- Problem description: Omit the pictures from the entries below and retype everything else exactly.

- Material to process:
####################

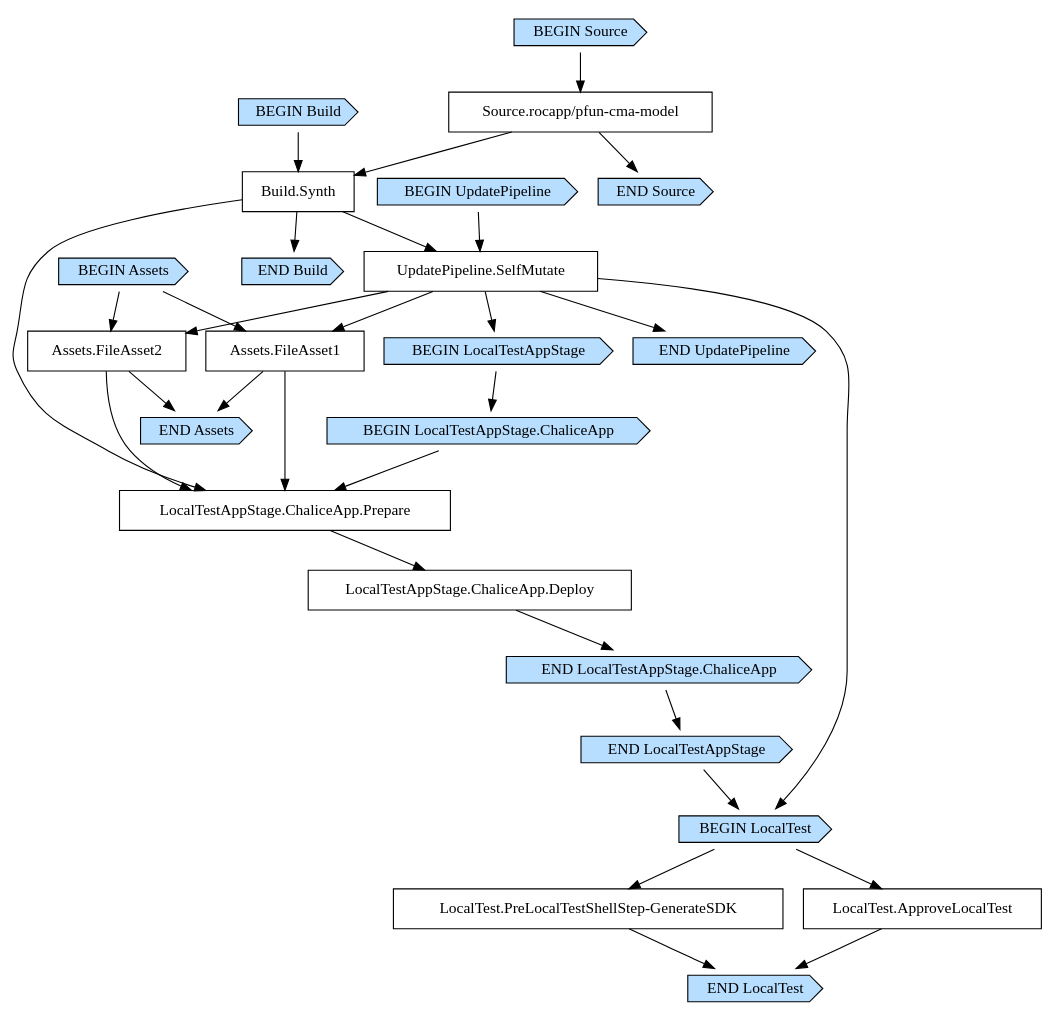
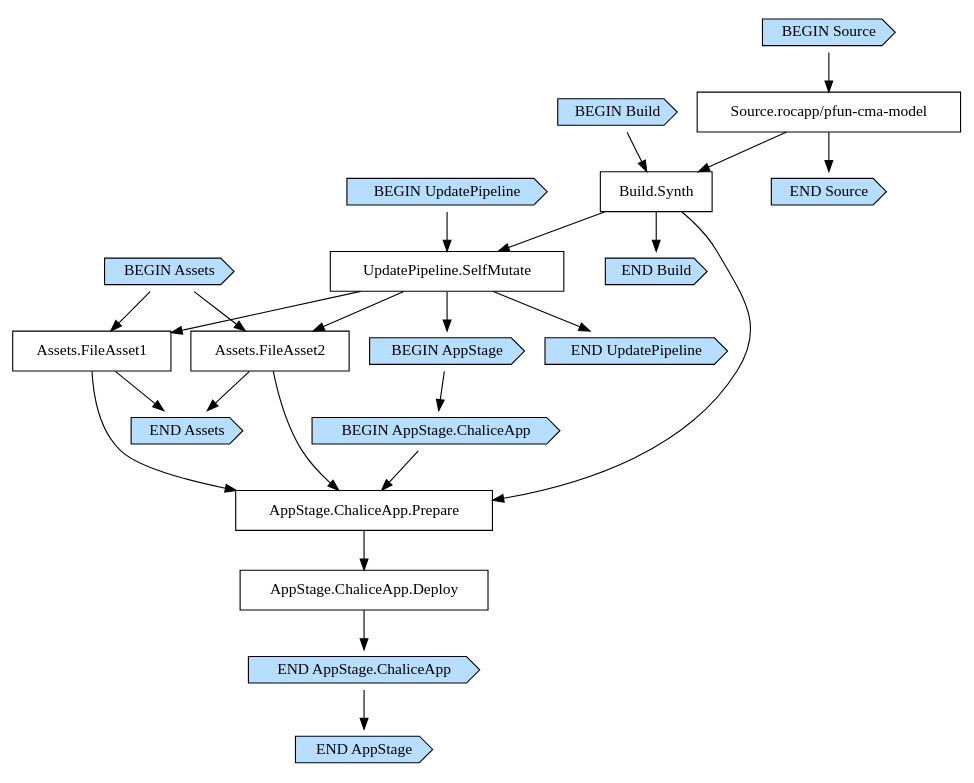
One commit to pfun-health/pfun-cma-model changed the diagram in infrastructure/cdk.out/PFunCMAModelPipeline60AA5A23.dot. Above: the diagram before and after it, drawn with Graphviz. The commit also changed 18 other files, not shown here.

```diff
--- a/infrastructure/cdk.out/PFunCMAModelPipeline60AA5A23.dot
+++ b/infrastructure/cdk.out/PFunCMAModelPipeline60AA5A23.dot
@@ -1,59 +1,49 @@
 digraph G {
   # Arrows represent an "unlocks" relationship (opposite of dependency). So chosen
   # because the layout looks more natural that way.
   # To represent subgraph dependencies, subgraphs are represented by BEGIN/END nodes.
   # To render: `dot -Tsvg PFunCMAModelPipeline60AA5A23.dot > graph.svg`, open in a browser.
   node [shape="box"];
 "BEGIN Build" [shape="cds", style="filled", fillcolor="#b7deff"];
 "END Build" [shape="cds", style="filled", fillcolor="#b7deff"];
 "Build.Synth";
 "Source.rocapp/pfun-cma-model" -> "Build.Synth";
 "BEGIN Build" -> "Build.Synth";
 "Build.Synth" -> "END Build";
 "BEGIN UpdatePipeline" [shape="cds", style="filled", fillcolor="#b7deff"];
 "END UpdatePipeline" [shape="cds", style="filled", fillcolor="#b7deff"];
 "UpdatePipeline.SelfMutate";
 "Build.Synth" -> "UpdatePipeline.SelfMutate";
 "BEGIN UpdatePipeline" -> "UpdatePipeline.SelfMutate";
 "UpdatePipeline.SelfMutate" -> "END UpdatePipeline";
 "BEGIN Assets" [shape="cds", style="filled", fillcolor="#b7deff"];
 "END Assets" [shape="cds", style="filled", fillcolor="#b7deff"];
 "Assets.FileAsset1";
 "UpdatePipeline.SelfMutate" -> "Assets.FileAsset1";
 "Assets.FileAsset2";
 "UpdatePipeline.SelfMutate" -> "Assets.FileAsset2";
 "BEGIN Assets" -> "Assets.FileAsset1";
 "BEGIN Assets" -> "Assets.FileAsset2";
 "Assets.FileAsset1" -> "END Assets";
 "Assets.FileAsset2" -> "END Assets";
-"BEGIN LocalTestAppStage" [shape="cds", style="filled", fillcolor="#b7deff"];
-"END LocalTestAppStage" [shape="cds", style="filled", fillcolor="#b7deff"];
-"UpdatePipeline.SelfMutate" -> "BEGIN LocalTestAppStage";
-"BEGIN LocalTestAppStage.ChaliceApp" [shape="cds", style="filled", fillcolor="#b7deff"];
-"END LocalTestAppStage.ChaliceApp" [shape="cds", style="filled", fillcolor="#b7deff"];
-"LocalTestAppStage.ChaliceApp.Deploy";
-"LocalTestAppStage.ChaliceApp.Prepare" -> "LocalTestAppStage.ChaliceApp.Deploy";
-"LocalTestAppStage.ChaliceApp.Prepare";
-"Build.Synth" -> "LocalTestAppStage.ChaliceApp.Prepare";
-"Assets.FileAsset1" -> "LocalTestAppStage.ChaliceApp.Prepare";
-"Assets.FileAsset2" -> "LocalTestAppStage.ChaliceApp.Prepare";
-"BEGIN LocalTestAppStage.ChaliceApp" -> "LocalTestAppStage.ChaliceApp.Prepare";
-"LocalTestAppStage.ChaliceApp.Deploy" -> "END LocalTestAppStage.ChaliceApp";
-"BEGIN LocalTestAppStage" -> "BEGIN LocalTestAppStage.ChaliceApp";
-"END LocalTestAppStage.ChaliceApp" -> "END LocalTestAppStage";
-"BEGIN LocalTest" [shape="cds", style="filled", fillcolor="#b7deff"];
-"END LocalTest" [shape="cds", style="filled", fillcolor="#b7deff"];
-"UpdatePipeline.SelfMutate" -> "BEGIN LocalTest";
-"END LocalTestAppStage" -> "BEGIN LocalTest";
-"LocalTest.PreLocalTestShellStep-GenerateSDK";
-"LocalTest.ApproveLocalTest";
-"BEGIN LocalTest" -> "LocalTest.ApproveLocalTest";
-"BEGIN LocalTest" -> "LocalTest.PreLocalTestShellStep-GenerateSDK";
-"LocalTest.ApproveLocalTest" -> "END LocalTest";
-"LocalTest.PreLocalTestShellStep-GenerateSDK" -> "END LocalTest";
+"BEGIN AppStage" [shape="cds", style="filled", fillcolor="#b7deff"];
+"END AppStage" [shape="cds", style="filled", fillcolor="#b7deff"];
+"UpdatePipeline.SelfMutate" -> "BEGIN AppStage";
+"BEGIN AppStage.ChaliceApp" [shape="cds", style="filled", fillcolor="#b7deff"];
+"END AppStage.ChaliceApp" [shape="cds", style="filled", fillcolor="#b7deff"];
+"AppStage.ChaliceApp.Deploy";
+"AppStage.ChaliceApp.Prepare" -> "AppStage.ChaliceApp.Deploy";
+"AppStage.ChaliceApp.Prepare";
+"Build.Synth" -> "AppStage.ChaliceApp.Prepare";
+"Assets.FileAsset1" -> "AppStage.ChaliceApp.Prepare";
+"Assets.FileAsset2" -> "AppStage.ChaliceApp.Prepare";
+"BEGIN AppStage.ChaliceApp" -> "AppStage.ChaliceApp.Prepare";
+"AppStage.ChaliceApp.Deploy" -> "END AppStage.ChaliceApp";
+"BEGIN AppStage" -> "BEGIN AppStage.ChaliceApp";
+"END AppStage.ChaliceApp" -> "END AppStage";
 "BEGIN Source" [shape="cds", style="filled", fillcolor="#b7deff"];
 "END Source" [shape="cds", style="filled", fillcolor="#b7deff"];
 "Source.rocapp/pfun-cma-model";
 "BEGIN Source" -> "Source.rocapp/pfun-cma-model";
 "Source.rocapp/pfun-cma-model" -> "END Source";
 }
```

####################

- Answer to the exercise:
One commit to pfun-health/pfun-cma-model changed the diagram in infrastructure/cdk.out/PFunCMAModelPipeline60AA5A23.dot. Above: the diagram before and after it, drawn with Graphviz. The commit also changed 18 other files, not shown here.

```diff
--- a/infrastructure/cdk.out/PFunCMAModelPipeline60AA5A23.dot
+++ b/infrastructure/cdk.out/PFunCMAModelPipeline60AA5A23.dot
@@ -1,59 +1,49 @@
 digraph G {
   # Arrows represent an "unlocks" relationship (opposite of dependency). So chosen
   # because the layout looks more natural that way.
   # To represent subgraph dependencies, subgraphs are represented by BEGIN/END nodes.
   # To render: `dot -Tsvg PFunCMAModelPipeline60AA5A23.dot > graph.svg`, open in a browser.
   node [shape="box"];
 "BEGIN Build" [shape="cds", style="filled", fillcolor="#b7deff"];
 "END Build" [shape="cds", style="filled", fillcolor="#b7deff"];
 "Build.Synth";
 "Source.rocapp/pfun-cma-model" -> "Build.Synth";
 "BEGIN Build" -> "Build.Synth";
 "Build.Synth" -> "END Build";
 "BEGIN UpdatePipeline" [shape="cds", style="filled", fillcolor="#b7deff"];
 "END UpdatePipeline" [shape="cds", style="filled", fillcolor="#b7deff"];
 "UpdatePipeline.SelfMutate";
 "Build.Synth" -> "UpdatePipeline.SelfMutate";
 "BEGIN UpdatePipeline" -> "UpdatePipeline.SelfMutate";
 "UpdatePipeline.SelfMutate" -> "END UpdatePipeline";
 "BEGIN Assets" [shape="cds", style="filled", fillcolor="#b7deff"];
 "END Assets" [shape="cds", style="filled", fillcolor="#b7deff"];
 "Assets.FileAsset1";
 "UpdatePipeline.SelfMutate" -> "Assets.FileAsset1";
 "Assets.FileAsset2";
 "UpdatePipeline.SelfMutate" -> "Assets.FileAsset2";
 "BEGIN Assets" -> "Assets.FileAsset1";
 "BEGIN Assets" -> "Assets.FileAsset2";
 "Assets.FileAsset1" -> "END Assets";
 "Assets.FileAsset2" -> "END Assets";
-"BEGIN LocalTestAppStage" [shape="cds", style="filled", fillcolor="#b7deff"];
-"END LocalTestAppStage" [shape="cds", style="filled", fillcolor="#b7deff"];
-"UpdatePipeline.SelfMutate" -> "BEGIN LocalTestAppStage";
-"BEGIN LocalTestAppStage.ChaliceApp" [shape="cds", style="filled", fillcolor="#b7deff"];
-"END LocalTestAppStage.ChaliceApp" [shape="cds", style="filled", fillcolor="#b7deff"];
-"LocalTestAppStage.ChaliceApp.Deploy";
-"LocalTestAppStage.ChaliceApp.Prepare" -> "LocalTestAppStage.ChaliceApp.Deploy";
-"LocalTestAppStage.ChaliceApp.Prepare";
-"Build.Synth" -> "LocalTestAppStage.ChaliceApp.Prepare";
-"Assets.FileAsset1" -> "LocalTestAppStage.ChaliceApp.Prepare";
-"Assets.FileAsset2" -> "LocalTestAppStage.ChaliceApp.Prepare";
-"BEGIN LocalTestAppStage.ChaliceApp" -> "LocalTestAppStage.ChaliceApp.Prepare";
-"LocalTestAppStage.ChaliceApp.Deploy" -> "END LocalTestAppStage.ChaliceApp";
-"BEGIN LocalTestAppStage" -> "BEGIN LocalTestAppStage.ChaliceApp";
-"END LocalTestAppStage.ChaliceApp" -> "END LocalTestAppStage";
-"BEGIN LocalTest" [shape="cds", style="filled", fillcolor="#b7deff"];
-"END LocalTest" [shape="cds", style="filled", fillcolor="#b7deff"];
-"UpdatePipeline.SelfMutate" -> "BEGIN LocalTest";
-"END LocalTestAppStage" -> "BEGIN LocalTest";
-"LocalTest.PreLocalTestShellStep-GenerateSDK";
-"LocalTest.ApproveLocalTest";
-"BEGIN LocalTest" -> "LocalTest.ApproveLocalTest";
-"BEGIN LocalTest" -> "LocalTest.PreLocalTestShellStep-GenerateSDK";
-"LocalTest.ApproveLocalTest" -> "END LocalTest";
-"LocalTest.PreLocalTestShellStep-GenerateSDK" -> "END LocalTest";
+"BEGIN AppStage" [shape="cds", style="filled", fillcolor="#b7deff"];
+"END AppStage" [shape="cds", style="filled", fillcolor="#b7deff"];
+"UpdatePipeline.SelfMutate" -> "BEGIN AppStage";
+"BEGIN AppStage.ChaliceApp" [shape="cds", style="filled", fillcolor="#b7deff"];
+"END AppStage.ChaliceApp" [shape="cds", style="filled", fillcolor="#b7deff"];
+"AppStage.ChaliceApp.Deploy";
+"AppStage.ChaliceApp.Prepare" -> "AppStage.ChaliceApp.Deploy";
+"AppStage.ChaliceApp.Prepare";
+"Build.Synth" -> "AppStage.ChaliceApp.Prepare";
+"Assets.FileAsset1" -> "AppStage.ChaliceApp.Prepare";
+"Assets.FileAsset2" -> "AppStage.ChaliceApp.Prepare";
+"BEGIN AppStage.ChaliceApp" -> "AppStage.ChaliceApp.Prepare";
+"AppStage.ChaliceApp.Deploy" -> "END AppStage.ChaliceApp";
+"BEGIN AppStage" -> "BEGIN AppStage.ChaliceApp";
+"END AppStage.ChaliceApp" -> "END AppStage";
 "BEGIN Source" [shape="cds", style="filled", fillcolor="#b7deff"];
 "END Source" [shape="cds", style="filled", fillcolor="#b7deff"];
 "Source.rocapp/pfun-cma-model";
 "BEGIN Source" -> "Source.rocapp/pfun-cma-model";
 "Source.rocapp/pfun-cma-model" -> "END Source";
 }
```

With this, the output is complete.